**ACTIVITY**
Go through the listing below and repeat it exactly, dropping the pictures.

**SUPPLIED RECORDS**

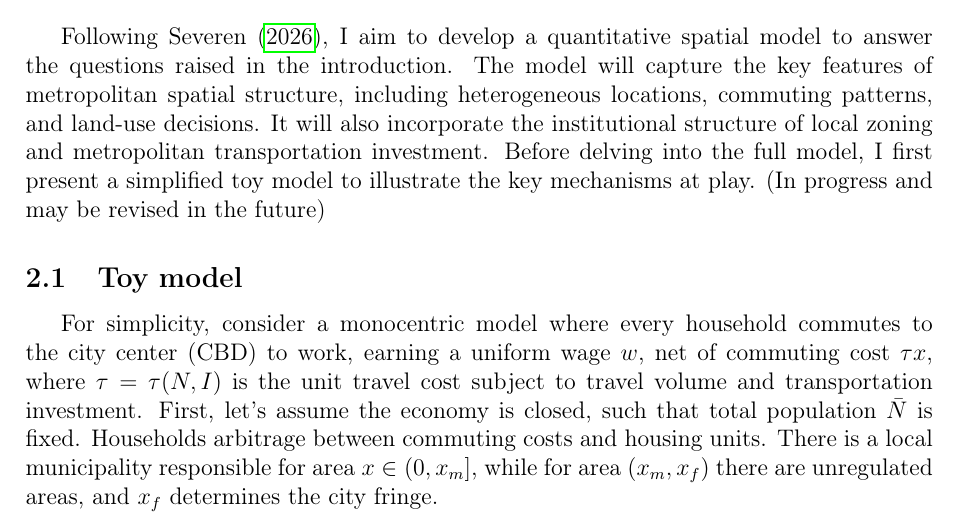
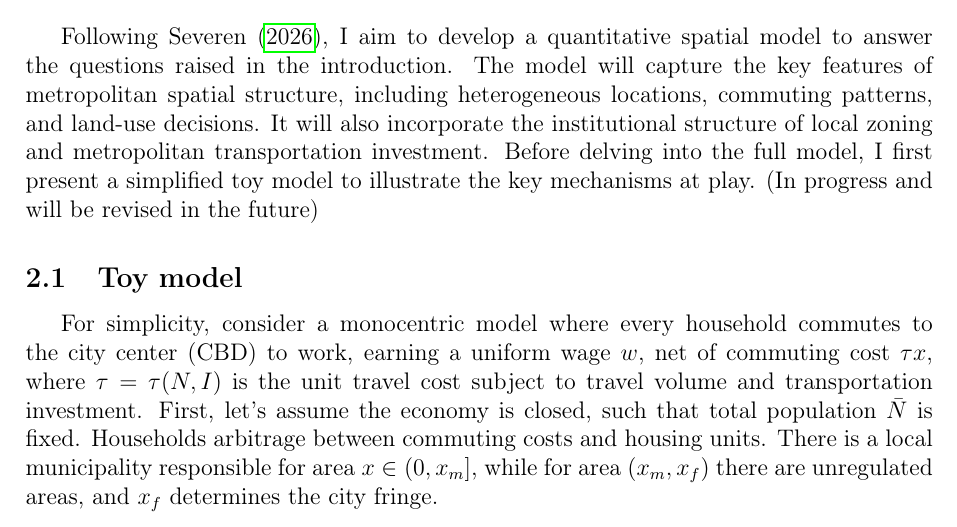
Before and after one commit to mienaiaosora/Proposal, a LaTeX document (main.tex): part of page 4 of 11, cut so that both start at the same text. Compiled offline with pdfLaTeX.

Commit message:
Updates from Overleaf

```diff
--- a/main.tex
+++ b/main.tex
@@ -60,7 +60,7 @@ The literature collectively demonstrates that sprawl outcomes reflect a complex
 
 \section{Model}
 Following \citet{Severen2026-qx}, I aim to develop a quantitative spatial model to answer the questions raised in the introduction. The model will capture the key features of metropolitan spatial structure, including heterogeneous locations, commuting patterns, and land-use decisions. It will also incorporate the institutional structure of local zoning and metropolitan transportation investment.
-Before delving into the full model, I first present a simplified toy model to illustrate the key mechanisms at play. (In progress and may be revised in the future)
+Before delving into the full model, I first present a simplified toy model to illustrate the key mechanisms at play. (In progress and will be revised in the future)
 \subsection{Toy model}
 For simplicity, consider a monocentric model where every household commutes to the city center (CBD) to work, earning a uniform wage $w$, net of commuting cost $\tau x$, where $\tau=\tau(N,I)$ is the unit travel cost subject to travel volume and transportation investment. First, let's assume the economy is closed, such that total population $\bar{N}$ is fixed. Households arbitrage between commuting costs and housing units. There is a local municipality responsible for area $x \in (0,x_{m}]$, while for area $(x_{m},x_{f})$ there are unregulated areas, and $x_{f}$ determines the city fringe.
 \begin{figure}[htbp]
```
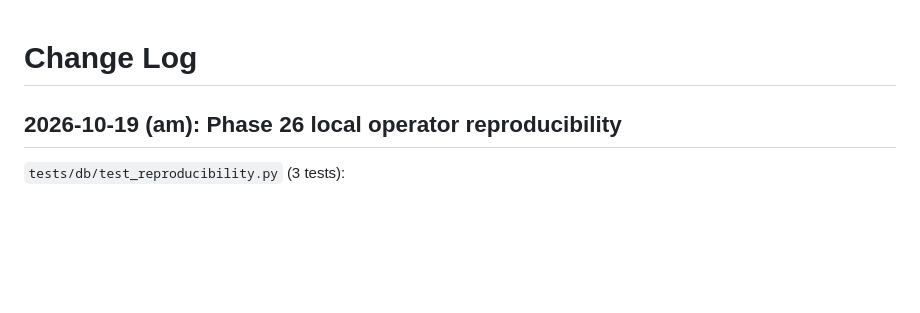
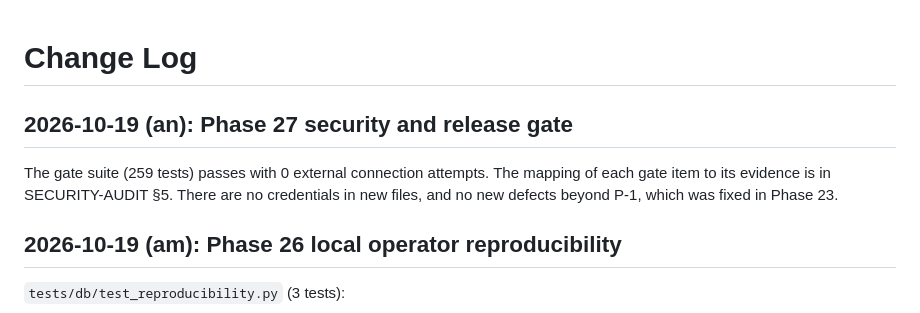
Before and after one commit to Rarebuffalo/tracewise, a Markdown page: docs/CHANGELOG.md, the part around the change. Drawn GitHub-style; blank space fills up the shorter version.

```diff
--- a/docs/CHANGELOG.md
+++ b/docs/CHANGELOG.md
@@ -1,4 +1,8 @@
 # Change Log
+
+## 2026-10-19 (an): Phase 27 security and release gate
+
+The gate suite (259 tests) passes with 0 external connection attempts. The mapping of each gate item to its evidence is in SECURITY-AUDIT §5. There are no credentials in new files, and no new defects beyond P-1, which was fixed in Phase 23.
 
 ## 2026-10-19 (am): Phase 26 local operator reproducibility
 
```
Also changed, not shown: docs/SECURITY-AUDIT.md (+26 -0 lines).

**TASK ANSWER**
Before and after one commit to mienaiaosora/Proposal, a LaTeX document (main.tex): part of page 4 of 11, cut so that both start at the same text. Compiled offline with pdfLaTeX.

Commit message:
Updates from Overleaf

```diff
--- a/main.tex
+++ b/main.tex
@@ -60,7 +60,7 @@ The literature collectively demonstrates that sprawl outcomes reflect a complex
 
 \section{Model}
 Following \citet{Severen2026-qx}, I aim to develop a quantitative spatial model to answer the questions raised in the introduction. The model will capture the key features of metropolitan spatial structure, including heterogeneous locations, commuting patterns, and land-use decisions. It will also incorporate the institutional structure of local zoning and metropolitan transportation investment.
-Before delving into the full model, I first present a simplified toy model to illustrate the key mechanisms at play. (In progress and may be revised in the future)
+Before delving into the full model, I first present a simplified toy model to illustrate the key mechanisms at play. (In progress and will be revised in the future)
 \subsection{Toy model}
 For simplicity, consider a monocentric model where every household commutes to the city center (CBD) to work, earning a uniform wage $w$, net of commuting cost $\tau x$, where $\tau=\tau(N,I)$ is the unit travel cost subject to travel volume and transportation investment. First, let's assume the economy is closed, such that total population $\bar{N}$ is fixed. Households arbitrage between commuting costs and housing units. There is a local municipality responsible for area $x \in (0,x_{m}]$, while for area $(x_{m},x_{f})$ there are unregulated areas, and $x_{f}$ determines the city fringe.
 \begin{figure}[htbp]
```
Before and after one commit to Rarebuffalo/tracewise, a Markdown page: docs/CHANGELOG.md, the part around the change. Drawn GitHub-style; blank space fills up the shorter version.

```diff
--- a/docs/CHANGELOG.md
+++ b/docs/CHANGELOG.md
@@ -1,4 +1,8 @@
 # Change Log
+
+## 2026-10-19 (an): Phase 27 security and release gate
+
+The gate suite (259 tests) passes with 0 external connection attempts. The mapping of each gate item to its evidence is in SECURITY-AUDIT §5. There are no credentials in new files, and no new defects beyond P-1, which was fixed in Phase 23.
 
 ## 2026-10-19 (am): Phase 26 local operator reproducibility
 
```
Also changed, not shown: docs/SECURITY-AUDIT.md (+26 -0 lines).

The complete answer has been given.